After a long, beautiful beach vacation, I returned home and instantly got sick. It could have been something I caught on the plane, or perhaps the ruthless, murderous cottonwood trees raining on us all like fire causing my allergies to go out of control. Regardless, I have been sick for about a week, meaning that I am behind on all sorts of things like cleaning and writing and generally being a functioning human.
Tobias is golfing this morning, which left me with the perfect opportunity to pick-up around our place, do some yoga, and finalize/submit an essay I have been working on. Except I am tired and was initially planning on binging Agents of S.H.I.E.L.D. as soon as he left - until he cheerfully was like, "Have a great day writing!", leaving me feeling guilty.
However, it was the ignorant, blind optimism I needed. My boyfriend thinks that when I am alone, I plug away, sweating and swearing, pouring my heart and blood upon the keyboard. When in reality, I usually I do some writing, some research, notice a spot on the wall, spend the next few minutes wondering if it is actually a spider or not, go to the bathroom, confirm that the spot is actually just a spot but then later notice it looks like it is moving and how is that possible and what is happening and maybe I should just take a nap.
For this post, I decided to share a thing remembered, and a thing learned.
A Thing Remembered
As I was scrolling through Twitter the other day, I found a thread of tweets from writer Chuck Wendig. The whole thread was entertaining and valuable, reminding me that writing and creating is more than just the physical process. You have to explore, learn, and live. Talk to actual people, do things, go out into the world. All of this contributes to the words you put on the page.
Other advice from the thread that really spoke to me:
"Part of the creative process too is carving out time AND the space to write, and then protecting that time and space vigorously."
"With that time and space, you grant yourself the ability to find your own voice. Not a brand, not a platform, but who you are. What you write. What you care about. Your voice is the one thing that marks you as a writer, the one original thing."
Thanks, Chuck Wendig.
A Thing Learned
Well actually, there are two things.
First of all, I recently found out that Chuck Norris was born in 1940. NINE-TEEN FOR-TEE! Chuck Norris was a baby during the second World War. Chuck Norris is, well, way older than I thought. I grew up watching every episode of Walker, Texas Ranger over and over again, because like Rambo and Rocky, I was told by my father that 'Walker' was a true story. Chuck Norris' birth year is a fact I cannot stop thinking about. 1940. Woo, okay.
I also just realized that I have written about two separate men named Chuck in one blog post.
Now the second thing, and perhaps the most important thing I have ever learned in my life...
There is a local company that uses dogs to humanly get rid of geese from business parking lots.
They pull up in a van, the dogs come out and either herd the geese, or go to the bathroom on the property so the geese will smell their droppings and stay away since they are scared of puppers.

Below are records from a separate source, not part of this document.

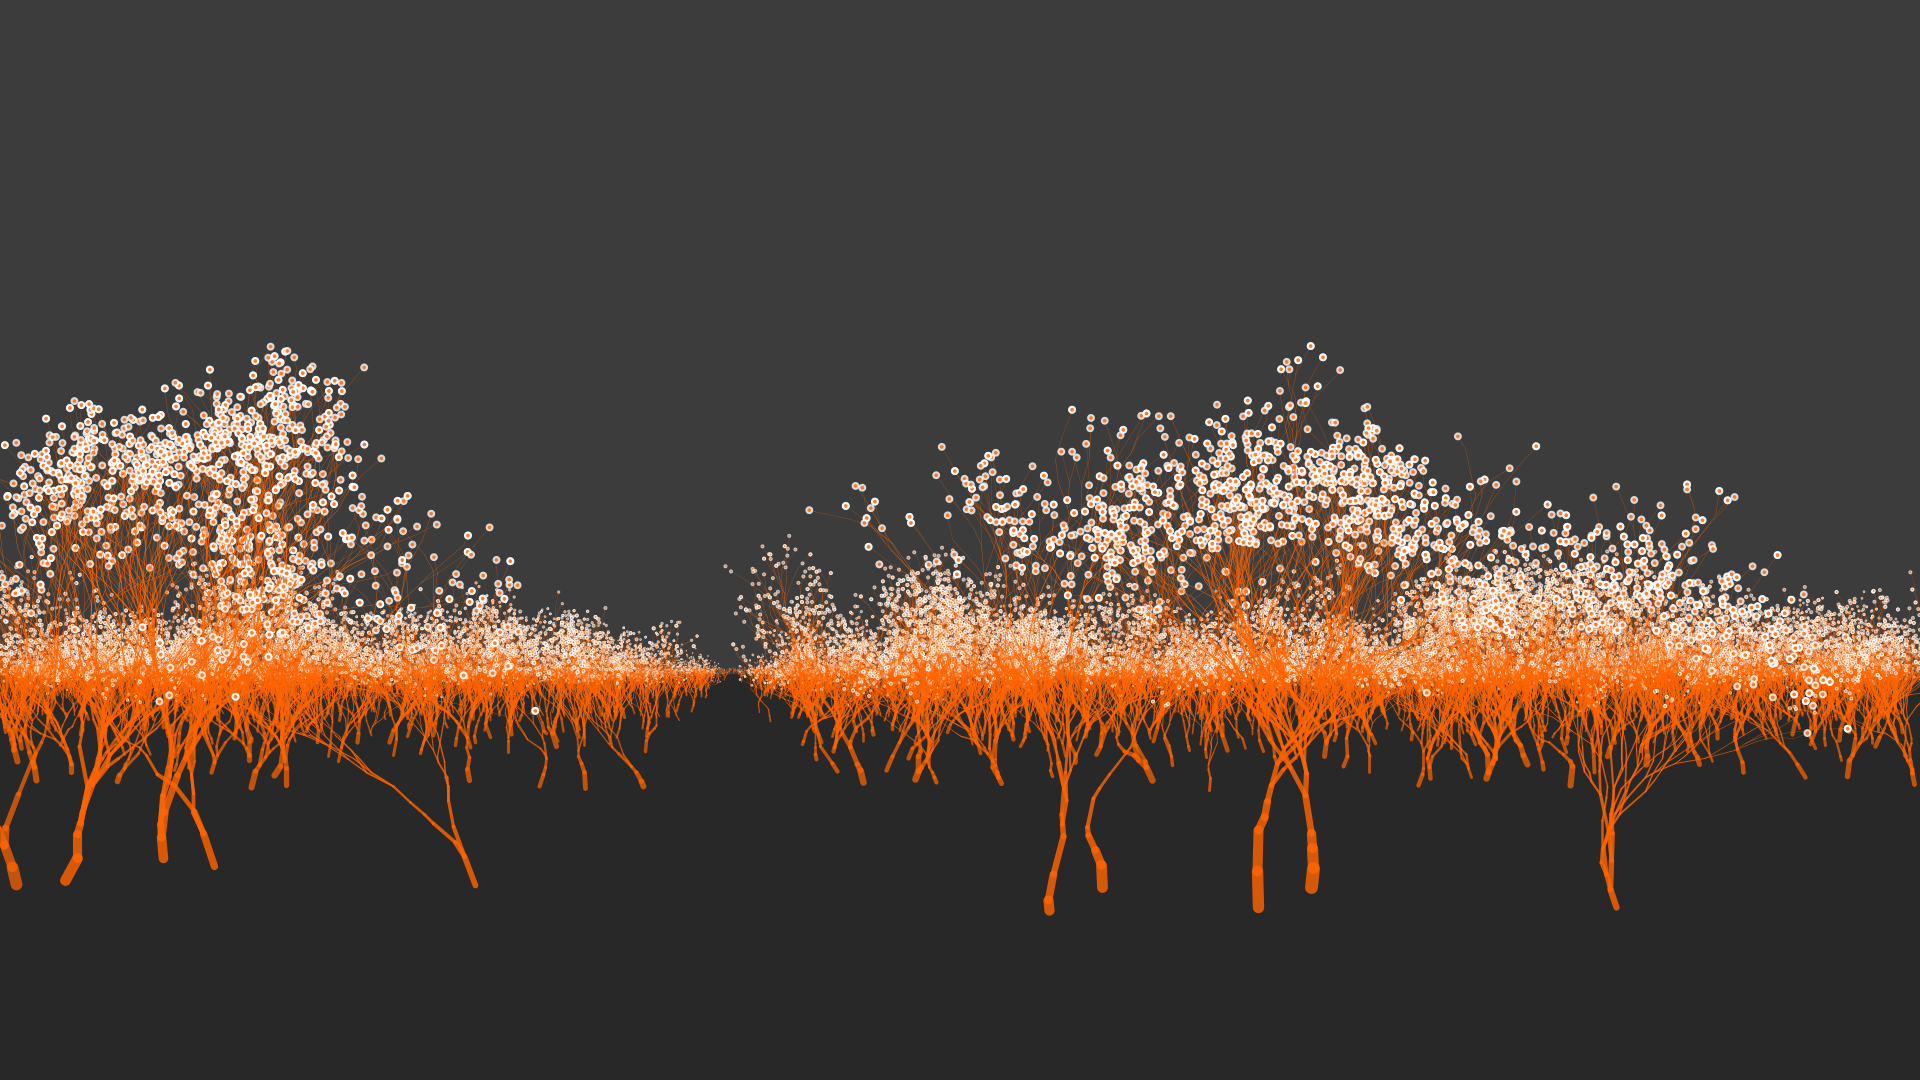
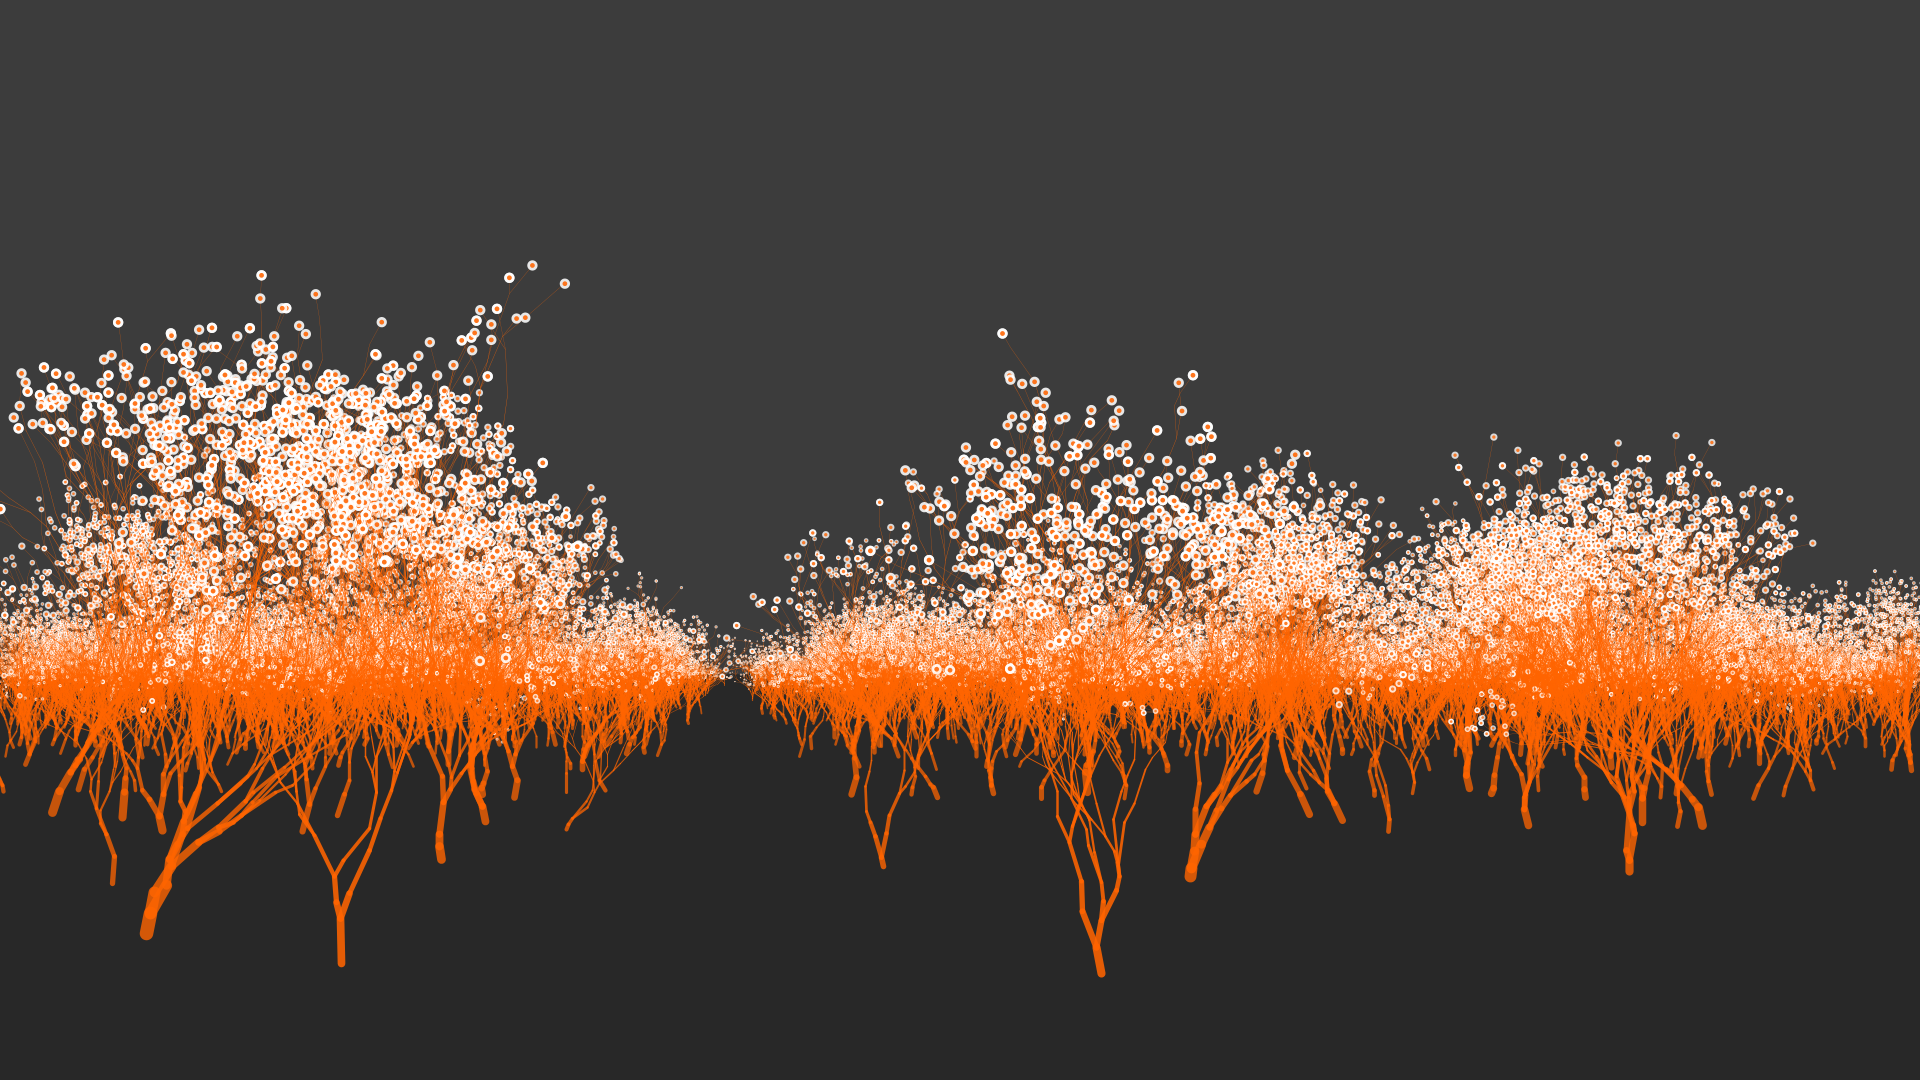
minor tweaks

Changed region(s): [[0.0, 0.275, 1.0, 0.8861]]

diff --git a/tree/src/main/java/team/dedica/logo/tree/ForestPlanter.java b/tree/src/main/java/team/dedica/logo/tree/ForestPlanter.java
@@ -24,7 +24,7 @@ public class ForestPlanter {
         List<TreeSegment> seeds = new ArrayList<>();
         final float limit = height * (1 - MAX_FOREST_HEIGHT_FACTOR);
         int step = 2;
-        for (int line = (int) limit; line <= height; line += step) {
+        for (int line = (int) limit; line < height; line += step) {
 
             float chance = ((height - line) / limit);
             float test = (random(0f, 1f));
@@ -33,8 +33,8 @@ public class ForestPlanter {
 
             //scale
             float scaleRatio = (line - limit) / (height - limit);
-            step = (int) (step * (1.41 + scaleRatio));
-            if (scaleRatio < 0.005) {
+            step = (int) (step * (1.32 + scaleRatio));
+            if (scaleRatio < 0.01) {
                 continue;
             }
 
@@ -54,9 +54,7 @@ public class ForestPlanter {
 
                 float halfStep = (float) (step / 2.5);
                 float y = line + random(-halfStep, halfStep);
-                if (y >= height) {
-                    continue;
-                }
+
                 seeds.add(new TreeSegment(new PVector(seedX, y), scaleRatio));
             }
         }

This company has been coming to Tobias' place of work for years, and he has only just now told me about it. It will take years for me to trust him again.
They came yesterday, as Tobias and his coworkers gathered at the window, watching the van pull up and let out two Australian cattle dogs and one PUPPY, who ran around the parking lot, wagging their tails and peeing, then left.
This is my new dream job. Not the going to the bathroom in public to keep the geese away part - although I wouldn't turn it down, but driving around dogs and letting them go potty at businesses all day.
I wasn't quite sure what I wanted to do with my life before, and now I know.
But first, I really should finish that essay. May the Chucks be with you.